Three studies show iPhone 4S gets more new users
Three separate iPhone 4S launch day studies have shown noticeably more buyers being switchers from the BlackBerry and other platforms. The most detailed, a 195-person study by UBS analyst Maynard Um in New York City, had 75 percent coming from an existing iPhone versus 80 percent a year ago. Of the remaining group, about 10 percent were jumping from a BlackBerry, while five percent each were coming from LG and Samsung phones; four percent were coming from Motorola.
Um didn't say how many of the phones below RIM were using Android or were basic feature phones.
His findings were mostly echoed in others' studies. An examination from Reuters used a small 127-person pool but covered people in most of the launch countries and found a surprising number of defectors. About 28 of the group were quitting from another platform, usually BlackBerry but also Nokia's Symbian.
A considerably larger study of 550 people at numerous Apple stores from Piper Jaffray analyst Gene Munster showed that 73 percent of iPhone 4S buyers were coming to it from an earlier model, down from 77 percent in 2010. He didn't break down which platforms the rest were coming from.
Both UBS and Piper Jaffray broke down the buying habits by storage capacity. In each case, the largest slices of users were opting for the 16GB version, at 42 percent in UBS' study and 49 percent in Piper's. Next up was the 32GB model (39 and 32 percent), while both saw 19 percent picking the 64GB version. Um noted that 64 percent had gone for the 32GB version last year and thus that the 64GB model mostly siphoned off that audience always willing to get the highest-end iPhone regardless of its price.
About 55 percent of iPhone 4S buyers considered Siri the most important reason to upgrade.
BlackBerry users have been more likely to leave for another platform, but the iPhone 4S launch may have been a tipping point. RIM's four-day outage is known to have pushed some to consider switching and made the iPhone 4S as a convenient leaping-off point. A fashion publicist told Reuters that RIM's periodic outages had helped push him to switch.
"I am going into fashion and [the iPhone is] like the official phone of the industry," he said. "Also, I am tired of the Blackberry issues, like stuff going down every six months."

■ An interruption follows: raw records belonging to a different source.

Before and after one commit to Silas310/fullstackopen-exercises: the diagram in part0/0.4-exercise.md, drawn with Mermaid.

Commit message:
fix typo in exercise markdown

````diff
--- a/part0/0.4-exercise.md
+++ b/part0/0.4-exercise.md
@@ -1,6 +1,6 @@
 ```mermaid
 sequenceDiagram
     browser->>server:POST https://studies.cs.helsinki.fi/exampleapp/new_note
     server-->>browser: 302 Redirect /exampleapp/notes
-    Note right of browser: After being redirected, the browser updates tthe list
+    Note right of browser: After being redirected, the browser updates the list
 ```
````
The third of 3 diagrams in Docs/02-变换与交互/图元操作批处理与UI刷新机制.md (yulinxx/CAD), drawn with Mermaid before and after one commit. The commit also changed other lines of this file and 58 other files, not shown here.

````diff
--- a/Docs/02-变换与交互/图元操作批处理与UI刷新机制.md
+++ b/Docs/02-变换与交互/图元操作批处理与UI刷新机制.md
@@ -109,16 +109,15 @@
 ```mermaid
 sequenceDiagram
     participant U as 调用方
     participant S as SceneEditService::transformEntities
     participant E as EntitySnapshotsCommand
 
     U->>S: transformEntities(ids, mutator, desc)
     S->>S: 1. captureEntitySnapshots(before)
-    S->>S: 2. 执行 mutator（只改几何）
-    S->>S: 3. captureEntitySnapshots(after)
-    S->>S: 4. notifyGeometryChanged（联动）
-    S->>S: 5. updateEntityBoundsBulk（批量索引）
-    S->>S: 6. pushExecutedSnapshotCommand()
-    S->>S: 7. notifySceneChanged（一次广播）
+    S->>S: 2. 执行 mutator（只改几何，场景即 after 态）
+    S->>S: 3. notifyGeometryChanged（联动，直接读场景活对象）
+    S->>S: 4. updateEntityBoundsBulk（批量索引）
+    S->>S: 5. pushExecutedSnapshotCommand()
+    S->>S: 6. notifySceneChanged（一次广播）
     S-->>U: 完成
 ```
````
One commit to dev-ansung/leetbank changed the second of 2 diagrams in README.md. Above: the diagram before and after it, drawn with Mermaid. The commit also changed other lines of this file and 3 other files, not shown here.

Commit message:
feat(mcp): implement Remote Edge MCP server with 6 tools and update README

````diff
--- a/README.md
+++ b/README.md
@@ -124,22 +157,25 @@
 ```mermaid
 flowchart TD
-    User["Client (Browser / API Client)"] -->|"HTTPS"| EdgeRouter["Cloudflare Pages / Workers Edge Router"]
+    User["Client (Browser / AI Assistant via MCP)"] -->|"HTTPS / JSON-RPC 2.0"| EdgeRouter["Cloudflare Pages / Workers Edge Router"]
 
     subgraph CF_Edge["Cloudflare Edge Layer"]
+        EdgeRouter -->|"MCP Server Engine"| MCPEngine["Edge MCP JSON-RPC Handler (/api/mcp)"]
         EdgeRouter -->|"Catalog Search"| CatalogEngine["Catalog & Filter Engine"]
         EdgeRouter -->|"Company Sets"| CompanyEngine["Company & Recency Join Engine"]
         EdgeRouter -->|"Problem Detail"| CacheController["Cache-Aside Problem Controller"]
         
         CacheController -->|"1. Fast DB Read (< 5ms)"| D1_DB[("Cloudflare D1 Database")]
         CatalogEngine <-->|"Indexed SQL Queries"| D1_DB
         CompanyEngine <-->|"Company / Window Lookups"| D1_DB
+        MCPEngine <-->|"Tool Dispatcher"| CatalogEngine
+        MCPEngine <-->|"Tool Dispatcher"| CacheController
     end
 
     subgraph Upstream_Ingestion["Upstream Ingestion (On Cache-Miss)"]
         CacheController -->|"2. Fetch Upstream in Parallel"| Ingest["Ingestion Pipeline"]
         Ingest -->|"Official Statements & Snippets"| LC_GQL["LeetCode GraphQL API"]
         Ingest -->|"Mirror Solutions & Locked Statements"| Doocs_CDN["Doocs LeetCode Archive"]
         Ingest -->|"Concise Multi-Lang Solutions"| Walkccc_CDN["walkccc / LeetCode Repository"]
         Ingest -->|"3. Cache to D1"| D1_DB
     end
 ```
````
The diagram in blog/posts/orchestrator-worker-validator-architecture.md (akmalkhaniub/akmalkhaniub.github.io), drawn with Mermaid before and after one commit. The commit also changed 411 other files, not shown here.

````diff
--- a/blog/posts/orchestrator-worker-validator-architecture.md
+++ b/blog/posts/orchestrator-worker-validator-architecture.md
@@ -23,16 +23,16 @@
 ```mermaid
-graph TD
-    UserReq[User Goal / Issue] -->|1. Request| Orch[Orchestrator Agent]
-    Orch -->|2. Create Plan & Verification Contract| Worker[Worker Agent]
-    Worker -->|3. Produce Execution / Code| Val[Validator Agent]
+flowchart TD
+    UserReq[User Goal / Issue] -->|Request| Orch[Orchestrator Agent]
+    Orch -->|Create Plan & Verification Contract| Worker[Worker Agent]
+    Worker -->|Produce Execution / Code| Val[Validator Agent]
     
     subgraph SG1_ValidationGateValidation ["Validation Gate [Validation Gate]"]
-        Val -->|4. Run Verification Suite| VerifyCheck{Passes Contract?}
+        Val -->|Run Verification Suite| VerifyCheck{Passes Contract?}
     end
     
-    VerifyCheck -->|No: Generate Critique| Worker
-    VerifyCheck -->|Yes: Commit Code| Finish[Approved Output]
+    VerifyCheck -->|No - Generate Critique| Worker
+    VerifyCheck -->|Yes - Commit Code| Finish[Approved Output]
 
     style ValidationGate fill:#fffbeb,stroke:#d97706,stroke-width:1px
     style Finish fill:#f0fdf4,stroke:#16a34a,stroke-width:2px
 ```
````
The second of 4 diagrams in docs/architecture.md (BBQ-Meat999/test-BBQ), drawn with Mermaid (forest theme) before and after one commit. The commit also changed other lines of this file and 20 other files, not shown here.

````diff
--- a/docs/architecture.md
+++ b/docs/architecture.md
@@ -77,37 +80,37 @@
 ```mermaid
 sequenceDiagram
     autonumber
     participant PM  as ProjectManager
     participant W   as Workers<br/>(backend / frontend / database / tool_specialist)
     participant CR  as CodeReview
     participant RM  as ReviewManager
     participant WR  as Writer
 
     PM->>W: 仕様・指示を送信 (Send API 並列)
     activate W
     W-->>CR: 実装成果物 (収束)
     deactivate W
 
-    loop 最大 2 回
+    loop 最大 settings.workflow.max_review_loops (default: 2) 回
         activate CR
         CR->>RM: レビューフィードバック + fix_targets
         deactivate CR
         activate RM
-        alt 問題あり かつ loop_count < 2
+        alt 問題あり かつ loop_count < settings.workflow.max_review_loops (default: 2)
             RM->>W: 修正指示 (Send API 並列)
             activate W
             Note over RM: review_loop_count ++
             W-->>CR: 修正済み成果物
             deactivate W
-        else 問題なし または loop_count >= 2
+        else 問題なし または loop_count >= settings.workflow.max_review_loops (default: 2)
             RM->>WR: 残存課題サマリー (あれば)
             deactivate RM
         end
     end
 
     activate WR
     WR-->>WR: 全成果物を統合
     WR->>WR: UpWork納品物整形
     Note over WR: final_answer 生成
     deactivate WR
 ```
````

More data provided by UBS showed that two thirds of launch day buyers had a Mac, and half an iPad. In the US, three quarters were still opting for AT&T, while 13.8 percent wanted Verizon and 7.7 percent were on Sprint.